#### [Data excerpts]

= = = =

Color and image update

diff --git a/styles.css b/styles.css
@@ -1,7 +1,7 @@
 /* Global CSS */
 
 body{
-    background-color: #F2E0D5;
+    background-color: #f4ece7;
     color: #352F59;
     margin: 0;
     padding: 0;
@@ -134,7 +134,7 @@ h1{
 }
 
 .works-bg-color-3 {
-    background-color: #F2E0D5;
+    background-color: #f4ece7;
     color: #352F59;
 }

= = = =

#### [What you have to do]
This exercise calls for repeating every line of the data exactly.

#### [Answer section]
Color and image update

diff --git a/styles.css b/styles.css
@@ -1,7 +1,7 @@
 /* Global CSS */
 
 body{
-    background-color: #F2E0D5;
+    background-color: #f4ece7;
     color: #352F59;
     margin: 0;
     padding: 0;
@@ -134,7 +134,7 @@ h1{
 }
 
 .works-bg-color-3 {
-    background-color: #F2E0D5;
+    background-color: #f4ece7;
     color: #352F59;
 }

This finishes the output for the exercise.